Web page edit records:
####################

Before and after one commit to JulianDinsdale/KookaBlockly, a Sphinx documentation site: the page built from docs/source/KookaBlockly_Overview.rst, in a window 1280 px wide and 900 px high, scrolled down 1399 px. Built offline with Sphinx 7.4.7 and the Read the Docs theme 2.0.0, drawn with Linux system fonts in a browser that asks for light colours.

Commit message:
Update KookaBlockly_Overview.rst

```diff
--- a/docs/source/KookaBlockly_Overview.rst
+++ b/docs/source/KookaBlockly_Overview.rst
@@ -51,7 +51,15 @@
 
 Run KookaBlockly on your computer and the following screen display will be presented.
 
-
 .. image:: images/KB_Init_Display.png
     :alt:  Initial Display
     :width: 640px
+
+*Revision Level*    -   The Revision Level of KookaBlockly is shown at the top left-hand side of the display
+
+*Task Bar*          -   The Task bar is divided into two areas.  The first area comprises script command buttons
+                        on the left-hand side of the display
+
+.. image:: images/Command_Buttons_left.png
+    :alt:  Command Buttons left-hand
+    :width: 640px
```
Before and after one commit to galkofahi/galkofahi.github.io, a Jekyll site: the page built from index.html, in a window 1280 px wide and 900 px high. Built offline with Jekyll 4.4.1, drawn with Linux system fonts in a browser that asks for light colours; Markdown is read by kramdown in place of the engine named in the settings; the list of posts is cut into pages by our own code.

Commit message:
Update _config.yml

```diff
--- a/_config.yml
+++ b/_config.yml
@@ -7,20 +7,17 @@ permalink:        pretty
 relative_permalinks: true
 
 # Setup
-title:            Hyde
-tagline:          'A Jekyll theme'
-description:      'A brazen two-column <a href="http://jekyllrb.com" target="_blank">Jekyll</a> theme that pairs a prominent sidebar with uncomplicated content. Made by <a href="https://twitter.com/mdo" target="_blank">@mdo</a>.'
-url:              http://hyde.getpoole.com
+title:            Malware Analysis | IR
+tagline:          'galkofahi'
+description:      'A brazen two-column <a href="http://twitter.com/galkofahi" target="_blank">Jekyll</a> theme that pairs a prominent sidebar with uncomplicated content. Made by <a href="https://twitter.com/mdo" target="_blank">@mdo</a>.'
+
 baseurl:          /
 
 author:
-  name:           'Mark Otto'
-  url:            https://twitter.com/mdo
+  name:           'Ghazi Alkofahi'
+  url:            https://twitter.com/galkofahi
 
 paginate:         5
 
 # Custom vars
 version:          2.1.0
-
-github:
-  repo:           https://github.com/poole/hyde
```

####################

What is wanted is every line above, written out exactly.

» Exercise output
Before and after one commit to JulianDinsdale/KookaBlockly, a Sphinx documentation site: the page built from docs/source/KookaBlockly_Overview.rst, in a window 1280 px wide and 900 px high, scrolled down 1399 px. Built offline with Sphinx 7.4.7 and the Read the Docs theme 2.0.0, drawn with Linux system fonts in a browser that asks for light colours.

Commit message:
Update KookaBlockly_Overview.rst

```diff
--- a/docs/source/KookaBlockly_Overview.rst
+++ b/docs/source/KookaBlockly_Overview.rst
@@ -51,7 +51,15 @@
 
 Run KookaBlockly on your computer and the following screen display will be presented.
 
-
 .. image:: images/KB_Init_Display.png
     :alt:  Initial Display
     :width: 640px
+
+*Revision Level*    -   The Revision Level of KookaBlockly is shown at the top left-hand side of the display
+
+*Task Bar*          -   The Task bar is divided into two areas.  The first area comprises script command buttons
+                        on the left-hand side of the display
+
+.. image:: images/Command_Buttons_left.png
+    :alt:  Command Buttons left-hand
+    :width: 640px
```
Before and after one commit to galkofahi/galkofahi.github.io, a Jekyll site: the page built from index.html, in a window 1280 px wide and 900 px high. Built offline with Jekyll 4.4.1, drawn with Linux system fonts in a browser that asks for light colours; Markdown is read by kramdown in place of the engine named in the settings; the list of posts is cut into pages by our own code.

Commit message:
Update _config.yml

```diff
--- a/_config.yml
+++ b/_config.yml
@@ -7,20 +7,17 @@ permalink:        pretty
 relative_permalinks: true
 
 # Setup
-title:            Hyde
-tagline:          'A Jekyll theme'
-description:      'A brazen two-column <a href="http://jekyllrb.com" target="_blank">Jekyll</a> theme that pairs a prominent sidebar with uncomplicated content. Made by <a href="https://twitter.com/mdo" target="_blank">@mdo</a>.'
-url:              http://hyde.getpoole.com
+title:            Malware Analysis | IR
+tagline:          'galkofahi'
+description:      'A brazen two-column <a href="http://twitter.com/galkofahi" target="_blank">Jekyll</a> theme that pairs a prominent sidebar with uncomplicated content. Made by <a href="https://twitter.com/mdo" target="_blank">@mdo</a>.'
+
 baseurl:          /
 
 author:
-  name:           'Mark Otto'
-  url:            https://twitter.com/mdo
+  name:           'Ghazi Alkofahi'
+  url:            https://twitter.com/galkofahi
 
 paginate:         5
 
 # Custom vars
 version:          2.1.0
-
-github:
-  repo:           https://github.com/poole/hyde
```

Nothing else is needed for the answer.